In essence, the veteran remnant of a contender isn’t thrilled to be playing for the franchise as it drags itself through a rebuild. Said player would prefer to play for a winning team and his organization is open to the idea of trading him.
None of this is any more true than it was six months ago, let alone groundbreaking.
The question is what the Cavs might be able to get in exchange for him given the $120 million owed to him through 2022-23.
There are no shortage of contending teams that could benefit from Love’s skills and experience but his contract makes him a significant investment. Not surprisingly, the type of team interested in adding Love as a final piece is also the type of team at or above the salary cap.

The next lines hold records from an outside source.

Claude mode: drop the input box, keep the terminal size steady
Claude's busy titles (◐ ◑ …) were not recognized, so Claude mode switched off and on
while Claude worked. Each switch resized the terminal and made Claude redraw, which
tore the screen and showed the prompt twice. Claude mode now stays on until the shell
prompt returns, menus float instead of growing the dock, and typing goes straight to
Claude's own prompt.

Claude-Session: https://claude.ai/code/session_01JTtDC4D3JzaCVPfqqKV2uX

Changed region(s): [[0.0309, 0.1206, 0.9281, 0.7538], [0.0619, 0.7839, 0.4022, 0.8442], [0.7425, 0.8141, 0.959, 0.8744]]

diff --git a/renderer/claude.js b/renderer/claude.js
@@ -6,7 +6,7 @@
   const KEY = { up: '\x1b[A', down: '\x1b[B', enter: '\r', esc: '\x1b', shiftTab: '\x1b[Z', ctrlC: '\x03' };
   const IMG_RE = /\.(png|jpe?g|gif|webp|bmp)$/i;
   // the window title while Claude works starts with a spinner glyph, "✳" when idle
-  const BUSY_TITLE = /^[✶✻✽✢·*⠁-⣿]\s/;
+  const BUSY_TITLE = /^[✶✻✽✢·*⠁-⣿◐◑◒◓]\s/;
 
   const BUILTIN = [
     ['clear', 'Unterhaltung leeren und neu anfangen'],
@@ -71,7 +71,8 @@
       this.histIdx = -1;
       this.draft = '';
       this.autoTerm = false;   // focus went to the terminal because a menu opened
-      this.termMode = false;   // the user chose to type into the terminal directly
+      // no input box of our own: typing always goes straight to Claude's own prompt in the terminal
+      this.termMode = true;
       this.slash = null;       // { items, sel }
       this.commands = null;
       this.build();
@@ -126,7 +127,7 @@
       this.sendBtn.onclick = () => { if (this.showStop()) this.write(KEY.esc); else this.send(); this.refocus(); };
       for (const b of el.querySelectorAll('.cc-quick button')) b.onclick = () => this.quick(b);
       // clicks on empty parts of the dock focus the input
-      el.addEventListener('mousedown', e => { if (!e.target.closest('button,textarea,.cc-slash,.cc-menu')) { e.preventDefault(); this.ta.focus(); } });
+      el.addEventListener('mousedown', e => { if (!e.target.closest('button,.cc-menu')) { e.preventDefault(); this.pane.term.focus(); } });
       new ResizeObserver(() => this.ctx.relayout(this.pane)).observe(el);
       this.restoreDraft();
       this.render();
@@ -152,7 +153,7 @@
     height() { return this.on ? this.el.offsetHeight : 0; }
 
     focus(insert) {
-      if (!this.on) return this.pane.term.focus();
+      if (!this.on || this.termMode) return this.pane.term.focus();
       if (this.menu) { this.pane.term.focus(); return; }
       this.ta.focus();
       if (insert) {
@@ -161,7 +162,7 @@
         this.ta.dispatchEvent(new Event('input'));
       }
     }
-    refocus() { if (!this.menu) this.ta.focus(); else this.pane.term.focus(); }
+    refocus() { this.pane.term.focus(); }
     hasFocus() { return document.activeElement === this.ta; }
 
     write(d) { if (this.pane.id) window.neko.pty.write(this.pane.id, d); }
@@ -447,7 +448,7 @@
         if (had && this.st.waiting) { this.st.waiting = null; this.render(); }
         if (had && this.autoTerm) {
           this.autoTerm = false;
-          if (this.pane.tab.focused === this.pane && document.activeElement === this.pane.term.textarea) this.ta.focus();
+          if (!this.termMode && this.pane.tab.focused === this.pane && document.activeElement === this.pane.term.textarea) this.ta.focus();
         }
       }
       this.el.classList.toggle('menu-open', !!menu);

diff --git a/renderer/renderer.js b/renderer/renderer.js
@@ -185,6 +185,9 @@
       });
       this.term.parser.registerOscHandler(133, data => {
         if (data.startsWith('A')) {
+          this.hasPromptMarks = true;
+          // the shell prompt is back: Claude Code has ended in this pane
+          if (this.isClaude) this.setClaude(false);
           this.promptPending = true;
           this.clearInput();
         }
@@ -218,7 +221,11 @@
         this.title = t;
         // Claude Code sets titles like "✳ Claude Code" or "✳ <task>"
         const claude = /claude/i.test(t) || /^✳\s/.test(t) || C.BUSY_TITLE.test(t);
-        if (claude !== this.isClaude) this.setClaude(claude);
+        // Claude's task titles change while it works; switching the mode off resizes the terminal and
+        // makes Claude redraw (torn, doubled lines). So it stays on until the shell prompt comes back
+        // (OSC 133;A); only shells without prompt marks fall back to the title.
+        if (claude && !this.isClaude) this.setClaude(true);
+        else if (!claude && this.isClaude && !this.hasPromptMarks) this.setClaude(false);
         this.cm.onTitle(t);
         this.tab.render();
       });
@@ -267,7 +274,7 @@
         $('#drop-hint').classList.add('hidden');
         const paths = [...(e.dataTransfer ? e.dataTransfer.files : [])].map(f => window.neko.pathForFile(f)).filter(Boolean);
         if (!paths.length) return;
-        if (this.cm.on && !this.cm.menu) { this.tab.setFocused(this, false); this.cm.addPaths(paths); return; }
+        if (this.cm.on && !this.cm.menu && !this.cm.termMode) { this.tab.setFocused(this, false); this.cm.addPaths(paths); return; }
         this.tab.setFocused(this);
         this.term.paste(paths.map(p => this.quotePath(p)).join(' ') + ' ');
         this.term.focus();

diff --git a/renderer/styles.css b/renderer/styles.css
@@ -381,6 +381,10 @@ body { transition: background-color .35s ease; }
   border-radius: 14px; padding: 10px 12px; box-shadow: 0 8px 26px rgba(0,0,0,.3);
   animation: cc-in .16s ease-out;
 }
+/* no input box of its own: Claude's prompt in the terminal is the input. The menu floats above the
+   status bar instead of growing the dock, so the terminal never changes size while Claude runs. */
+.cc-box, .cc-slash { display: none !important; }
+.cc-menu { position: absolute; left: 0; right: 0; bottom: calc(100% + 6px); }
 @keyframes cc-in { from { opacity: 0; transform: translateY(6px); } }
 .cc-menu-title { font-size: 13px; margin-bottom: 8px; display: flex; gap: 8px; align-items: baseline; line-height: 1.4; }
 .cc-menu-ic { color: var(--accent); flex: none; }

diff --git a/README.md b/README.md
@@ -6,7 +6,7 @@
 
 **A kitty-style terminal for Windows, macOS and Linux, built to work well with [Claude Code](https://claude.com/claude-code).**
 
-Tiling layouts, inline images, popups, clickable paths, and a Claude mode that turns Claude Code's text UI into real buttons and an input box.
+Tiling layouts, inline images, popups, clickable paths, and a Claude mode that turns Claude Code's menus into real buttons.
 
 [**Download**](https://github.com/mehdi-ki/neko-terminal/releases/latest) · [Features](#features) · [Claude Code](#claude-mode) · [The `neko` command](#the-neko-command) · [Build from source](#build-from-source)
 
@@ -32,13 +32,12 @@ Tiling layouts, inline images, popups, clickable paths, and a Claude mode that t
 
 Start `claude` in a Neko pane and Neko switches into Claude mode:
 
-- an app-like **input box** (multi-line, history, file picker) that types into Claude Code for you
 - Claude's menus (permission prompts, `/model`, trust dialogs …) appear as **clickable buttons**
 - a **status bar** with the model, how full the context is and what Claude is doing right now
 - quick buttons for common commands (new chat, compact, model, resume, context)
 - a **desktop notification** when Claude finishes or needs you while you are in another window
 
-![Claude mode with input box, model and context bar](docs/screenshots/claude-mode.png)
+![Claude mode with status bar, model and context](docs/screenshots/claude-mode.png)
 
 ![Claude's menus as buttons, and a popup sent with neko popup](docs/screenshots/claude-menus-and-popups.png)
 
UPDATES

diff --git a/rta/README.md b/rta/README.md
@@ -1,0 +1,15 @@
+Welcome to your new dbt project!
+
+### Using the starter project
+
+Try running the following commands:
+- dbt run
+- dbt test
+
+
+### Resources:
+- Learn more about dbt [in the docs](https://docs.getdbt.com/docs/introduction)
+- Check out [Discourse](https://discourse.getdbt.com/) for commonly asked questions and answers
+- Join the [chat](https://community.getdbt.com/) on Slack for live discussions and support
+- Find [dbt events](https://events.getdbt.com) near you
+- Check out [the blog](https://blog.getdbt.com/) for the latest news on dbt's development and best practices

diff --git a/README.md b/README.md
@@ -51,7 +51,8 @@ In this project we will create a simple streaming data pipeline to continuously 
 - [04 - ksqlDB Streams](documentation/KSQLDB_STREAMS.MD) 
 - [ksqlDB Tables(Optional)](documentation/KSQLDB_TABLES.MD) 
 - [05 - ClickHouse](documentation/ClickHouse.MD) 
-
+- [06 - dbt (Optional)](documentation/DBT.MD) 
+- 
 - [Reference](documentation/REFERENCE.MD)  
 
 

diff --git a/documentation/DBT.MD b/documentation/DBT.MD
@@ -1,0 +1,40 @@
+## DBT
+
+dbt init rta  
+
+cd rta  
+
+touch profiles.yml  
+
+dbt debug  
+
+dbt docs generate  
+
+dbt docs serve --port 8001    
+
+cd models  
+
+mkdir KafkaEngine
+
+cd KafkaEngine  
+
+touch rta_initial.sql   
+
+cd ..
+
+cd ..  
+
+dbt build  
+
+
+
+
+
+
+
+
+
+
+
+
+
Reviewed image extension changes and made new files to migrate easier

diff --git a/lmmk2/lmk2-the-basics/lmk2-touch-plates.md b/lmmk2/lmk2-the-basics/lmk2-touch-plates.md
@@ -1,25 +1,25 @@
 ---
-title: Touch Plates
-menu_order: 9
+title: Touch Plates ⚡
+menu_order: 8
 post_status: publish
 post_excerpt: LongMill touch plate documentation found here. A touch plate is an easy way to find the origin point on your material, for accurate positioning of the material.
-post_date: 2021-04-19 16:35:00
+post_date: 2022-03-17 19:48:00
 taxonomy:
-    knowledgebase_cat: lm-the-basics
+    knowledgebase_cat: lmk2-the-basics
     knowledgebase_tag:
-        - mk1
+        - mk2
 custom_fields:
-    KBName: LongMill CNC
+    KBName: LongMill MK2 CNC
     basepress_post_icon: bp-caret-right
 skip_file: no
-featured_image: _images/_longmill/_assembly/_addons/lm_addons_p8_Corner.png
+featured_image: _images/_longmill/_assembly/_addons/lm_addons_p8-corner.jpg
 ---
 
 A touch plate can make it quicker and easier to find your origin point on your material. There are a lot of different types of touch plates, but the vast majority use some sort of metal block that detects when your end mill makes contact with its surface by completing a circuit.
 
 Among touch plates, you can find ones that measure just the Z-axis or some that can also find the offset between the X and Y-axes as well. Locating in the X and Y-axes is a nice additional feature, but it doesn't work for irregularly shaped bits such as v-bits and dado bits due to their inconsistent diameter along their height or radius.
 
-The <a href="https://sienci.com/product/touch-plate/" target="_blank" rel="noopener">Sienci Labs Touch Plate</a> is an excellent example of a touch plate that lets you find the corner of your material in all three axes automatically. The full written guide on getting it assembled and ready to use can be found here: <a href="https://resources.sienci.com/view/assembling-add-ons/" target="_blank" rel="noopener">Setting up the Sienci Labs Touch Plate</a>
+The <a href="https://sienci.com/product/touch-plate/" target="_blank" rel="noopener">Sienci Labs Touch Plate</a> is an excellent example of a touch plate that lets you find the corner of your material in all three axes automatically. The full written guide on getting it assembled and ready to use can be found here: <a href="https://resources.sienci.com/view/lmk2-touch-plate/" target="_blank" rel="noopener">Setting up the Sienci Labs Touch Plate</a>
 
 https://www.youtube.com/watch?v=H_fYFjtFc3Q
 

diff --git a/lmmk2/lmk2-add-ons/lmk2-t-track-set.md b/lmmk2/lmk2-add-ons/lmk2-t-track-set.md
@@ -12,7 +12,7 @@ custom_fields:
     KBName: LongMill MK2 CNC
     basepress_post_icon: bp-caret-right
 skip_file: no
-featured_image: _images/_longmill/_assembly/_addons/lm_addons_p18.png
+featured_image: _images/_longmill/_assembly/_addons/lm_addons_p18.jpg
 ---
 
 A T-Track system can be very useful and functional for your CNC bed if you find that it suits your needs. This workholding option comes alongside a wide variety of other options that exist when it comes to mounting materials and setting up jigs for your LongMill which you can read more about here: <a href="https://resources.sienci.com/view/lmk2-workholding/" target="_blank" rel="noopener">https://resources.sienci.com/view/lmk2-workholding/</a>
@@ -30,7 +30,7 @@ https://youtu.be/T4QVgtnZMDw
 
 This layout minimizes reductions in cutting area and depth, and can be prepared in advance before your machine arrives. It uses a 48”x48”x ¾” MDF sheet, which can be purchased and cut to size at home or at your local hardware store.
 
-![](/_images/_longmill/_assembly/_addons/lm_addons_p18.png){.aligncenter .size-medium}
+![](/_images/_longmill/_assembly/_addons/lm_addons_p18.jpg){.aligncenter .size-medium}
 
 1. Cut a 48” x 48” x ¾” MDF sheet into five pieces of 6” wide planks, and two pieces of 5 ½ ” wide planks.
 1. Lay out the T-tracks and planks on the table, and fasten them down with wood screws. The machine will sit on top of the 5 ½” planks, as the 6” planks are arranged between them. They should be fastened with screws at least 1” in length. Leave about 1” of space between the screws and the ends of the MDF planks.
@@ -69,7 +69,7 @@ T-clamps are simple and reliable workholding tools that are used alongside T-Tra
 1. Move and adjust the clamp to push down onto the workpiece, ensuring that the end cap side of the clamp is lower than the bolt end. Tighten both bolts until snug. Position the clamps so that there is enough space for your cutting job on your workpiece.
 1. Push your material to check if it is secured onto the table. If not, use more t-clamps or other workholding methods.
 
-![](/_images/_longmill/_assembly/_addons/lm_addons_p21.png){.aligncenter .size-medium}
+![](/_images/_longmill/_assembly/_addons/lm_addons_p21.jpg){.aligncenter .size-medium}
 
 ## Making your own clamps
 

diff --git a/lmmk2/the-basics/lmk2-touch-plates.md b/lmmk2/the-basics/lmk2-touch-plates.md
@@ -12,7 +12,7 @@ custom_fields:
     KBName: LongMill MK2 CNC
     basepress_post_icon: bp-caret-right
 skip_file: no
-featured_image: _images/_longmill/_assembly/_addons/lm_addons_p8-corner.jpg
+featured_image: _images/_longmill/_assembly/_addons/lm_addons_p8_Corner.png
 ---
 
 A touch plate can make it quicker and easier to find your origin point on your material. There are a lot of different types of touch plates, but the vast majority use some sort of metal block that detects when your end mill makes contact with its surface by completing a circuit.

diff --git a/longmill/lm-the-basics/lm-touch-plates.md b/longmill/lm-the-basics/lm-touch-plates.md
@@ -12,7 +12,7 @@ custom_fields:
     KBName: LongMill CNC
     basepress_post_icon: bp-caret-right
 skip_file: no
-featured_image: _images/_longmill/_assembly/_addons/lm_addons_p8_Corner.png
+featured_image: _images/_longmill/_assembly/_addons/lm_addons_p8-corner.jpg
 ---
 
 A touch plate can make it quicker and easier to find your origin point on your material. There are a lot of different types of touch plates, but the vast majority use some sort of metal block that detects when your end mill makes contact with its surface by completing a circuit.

Complicating matters is the fact that the Cavs themselves are pressed up against the luxury tax and would have limitations in what they could take back above and Love’s deal.
In essence, Cleveland couldn’t just resign to fate and play the role of contract garburator in an effort to net draft assets because they’d have to take back equal or lesser value from a team in a similar predicament themselves.
If Cavs general manager Koby Altman commits to keeping the organization below the luxury tax, they’d almost certainly need to find a team willing to take back more in a deal then they’re giving up.
Does that all but rule out tax-bound contenders like the Trail Blazers and Rockets? Potentially so.
There are a few teams with some space under the tax threshold to spare – teams like the Boston Celtics, Utah Jazz and Dallas Mavericks – but any commitment to Love would be a commitment until 2023.
For that reason, the Cavs may be hard-pressed to find sufficient value for Love, even if they have several teams that would benefit immensely from the addition of the five-time All-Star.
Consider the Love situation similar to the Chris Paul situation in Oklahoma City. Nobody denies that the Thunder or Cavaliers are interested in unloading their misplaced veteran stars but that’s not – and has never been – what stands in the way of a deal.